The emergency management response vehicle had more in common with a tank than a normal truck. The tires were thick and studded, the bed was extended and filled with all sorts of ropes, harnesses, lights, and power tools – even a rack of scuba gear.
The men that drove the vehicle were used to life or death challenges.
Which made the call they were responding to that much stranger.
When they pulled up in front of the Wendy’s, they were greeted by an earthy stink hanging in the air.
“Hope that ain’t the food.” One of the men joked to the other.
The manager was waiting for them in the parking lot.
“Told the guy he couldn’t take his truck through.” He said, shaking his head.
“Was it too tall? Did it get stuck or something?” Asked one of the responders.
“Or something. Follow me.”
He lead the men around back, where the rear bumper of an H2 Hummer was poking out of a giant hole in the middle of the drive through lane.
“Gayoso Bayou runs right under us.” The manager explained. “Put too much weight on it, and the whole thing’ll give way.

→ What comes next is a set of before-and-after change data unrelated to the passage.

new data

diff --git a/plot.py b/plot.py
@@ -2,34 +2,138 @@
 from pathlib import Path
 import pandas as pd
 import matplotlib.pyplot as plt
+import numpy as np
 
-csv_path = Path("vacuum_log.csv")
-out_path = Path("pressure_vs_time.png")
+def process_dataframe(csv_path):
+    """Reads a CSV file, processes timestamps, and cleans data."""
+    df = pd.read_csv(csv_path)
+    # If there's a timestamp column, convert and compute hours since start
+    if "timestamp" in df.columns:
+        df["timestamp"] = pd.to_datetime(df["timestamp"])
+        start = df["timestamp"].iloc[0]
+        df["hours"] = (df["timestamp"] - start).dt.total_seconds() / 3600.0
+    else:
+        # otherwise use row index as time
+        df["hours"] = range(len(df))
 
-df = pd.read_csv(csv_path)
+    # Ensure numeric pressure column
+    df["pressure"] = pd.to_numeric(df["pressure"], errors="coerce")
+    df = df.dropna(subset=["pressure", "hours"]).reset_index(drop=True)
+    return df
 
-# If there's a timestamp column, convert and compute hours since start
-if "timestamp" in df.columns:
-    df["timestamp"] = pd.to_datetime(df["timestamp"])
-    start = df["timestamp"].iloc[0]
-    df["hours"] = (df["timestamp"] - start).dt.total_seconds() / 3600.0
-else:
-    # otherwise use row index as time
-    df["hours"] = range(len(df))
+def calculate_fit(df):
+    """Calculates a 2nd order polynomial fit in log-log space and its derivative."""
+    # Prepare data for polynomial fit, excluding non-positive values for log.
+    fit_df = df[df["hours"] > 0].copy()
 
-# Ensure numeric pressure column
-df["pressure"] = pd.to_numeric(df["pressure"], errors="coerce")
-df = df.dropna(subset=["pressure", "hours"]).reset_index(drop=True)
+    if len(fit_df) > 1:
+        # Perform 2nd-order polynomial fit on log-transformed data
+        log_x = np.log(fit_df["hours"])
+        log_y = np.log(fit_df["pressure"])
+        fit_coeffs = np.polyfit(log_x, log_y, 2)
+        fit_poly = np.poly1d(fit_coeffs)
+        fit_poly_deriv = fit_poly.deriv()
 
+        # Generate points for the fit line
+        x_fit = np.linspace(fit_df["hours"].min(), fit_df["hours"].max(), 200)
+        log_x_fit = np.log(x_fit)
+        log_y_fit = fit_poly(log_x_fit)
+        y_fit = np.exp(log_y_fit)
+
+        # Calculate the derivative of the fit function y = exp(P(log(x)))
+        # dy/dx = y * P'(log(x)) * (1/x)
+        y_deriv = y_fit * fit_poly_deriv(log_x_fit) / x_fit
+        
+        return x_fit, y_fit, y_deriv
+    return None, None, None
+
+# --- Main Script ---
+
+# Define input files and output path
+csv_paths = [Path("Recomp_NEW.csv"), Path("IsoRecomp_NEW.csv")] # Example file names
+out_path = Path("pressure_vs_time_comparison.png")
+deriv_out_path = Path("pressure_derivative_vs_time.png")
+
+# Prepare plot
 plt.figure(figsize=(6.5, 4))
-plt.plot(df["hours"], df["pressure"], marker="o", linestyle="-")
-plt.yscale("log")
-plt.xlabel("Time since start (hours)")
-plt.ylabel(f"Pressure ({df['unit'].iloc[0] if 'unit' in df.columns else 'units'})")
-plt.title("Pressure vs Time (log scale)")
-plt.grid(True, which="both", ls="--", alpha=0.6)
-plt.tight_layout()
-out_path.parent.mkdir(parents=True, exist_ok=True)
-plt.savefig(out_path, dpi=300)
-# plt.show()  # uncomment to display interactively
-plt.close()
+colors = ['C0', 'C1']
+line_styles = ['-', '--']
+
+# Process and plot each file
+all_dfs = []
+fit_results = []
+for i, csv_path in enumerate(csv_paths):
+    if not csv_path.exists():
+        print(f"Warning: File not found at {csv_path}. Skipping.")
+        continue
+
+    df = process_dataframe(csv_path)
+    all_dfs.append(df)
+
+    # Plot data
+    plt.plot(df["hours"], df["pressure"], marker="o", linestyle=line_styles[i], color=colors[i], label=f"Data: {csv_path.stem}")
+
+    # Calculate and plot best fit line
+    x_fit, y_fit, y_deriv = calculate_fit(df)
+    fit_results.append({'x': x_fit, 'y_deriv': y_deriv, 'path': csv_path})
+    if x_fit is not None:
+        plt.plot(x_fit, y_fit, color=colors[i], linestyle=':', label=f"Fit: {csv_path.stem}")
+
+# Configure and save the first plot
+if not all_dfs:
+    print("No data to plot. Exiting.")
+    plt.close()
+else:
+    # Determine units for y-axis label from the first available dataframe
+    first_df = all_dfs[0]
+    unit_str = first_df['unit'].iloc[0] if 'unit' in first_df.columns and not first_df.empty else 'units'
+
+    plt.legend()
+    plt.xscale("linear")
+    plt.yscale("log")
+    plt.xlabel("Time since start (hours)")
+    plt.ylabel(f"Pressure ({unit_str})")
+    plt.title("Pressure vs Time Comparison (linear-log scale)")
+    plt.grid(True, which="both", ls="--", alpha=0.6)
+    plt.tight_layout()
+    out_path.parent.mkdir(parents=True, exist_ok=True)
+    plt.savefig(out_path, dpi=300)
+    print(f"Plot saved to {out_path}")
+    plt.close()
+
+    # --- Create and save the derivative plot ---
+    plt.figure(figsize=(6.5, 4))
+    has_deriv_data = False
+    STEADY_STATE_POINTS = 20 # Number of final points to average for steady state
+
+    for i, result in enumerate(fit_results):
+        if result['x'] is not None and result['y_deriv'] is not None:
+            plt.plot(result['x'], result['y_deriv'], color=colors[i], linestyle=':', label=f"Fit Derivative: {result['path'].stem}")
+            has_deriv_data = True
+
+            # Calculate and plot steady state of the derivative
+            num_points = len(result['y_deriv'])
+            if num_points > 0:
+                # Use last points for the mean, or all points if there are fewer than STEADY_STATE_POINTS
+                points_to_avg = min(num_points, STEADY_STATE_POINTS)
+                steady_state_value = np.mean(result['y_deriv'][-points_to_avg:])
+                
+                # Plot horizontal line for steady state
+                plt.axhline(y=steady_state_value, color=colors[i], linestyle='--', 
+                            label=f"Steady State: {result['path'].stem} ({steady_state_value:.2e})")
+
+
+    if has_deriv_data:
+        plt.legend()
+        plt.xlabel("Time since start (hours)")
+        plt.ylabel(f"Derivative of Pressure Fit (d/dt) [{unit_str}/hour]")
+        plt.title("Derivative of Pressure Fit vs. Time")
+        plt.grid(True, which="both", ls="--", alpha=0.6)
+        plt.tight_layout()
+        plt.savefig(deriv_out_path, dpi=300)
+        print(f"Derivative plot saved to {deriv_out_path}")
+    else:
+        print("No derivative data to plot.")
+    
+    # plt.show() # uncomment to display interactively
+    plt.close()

Shoulda paid attention to the sign.”
There is a Wendy’s here in town that sits directly atop the Gayoso Bayou, a brick and mason sewer that predates the Civil War. And it does have a sign that warns heavy trucks away from their drive through for the very reason mentioned in the story.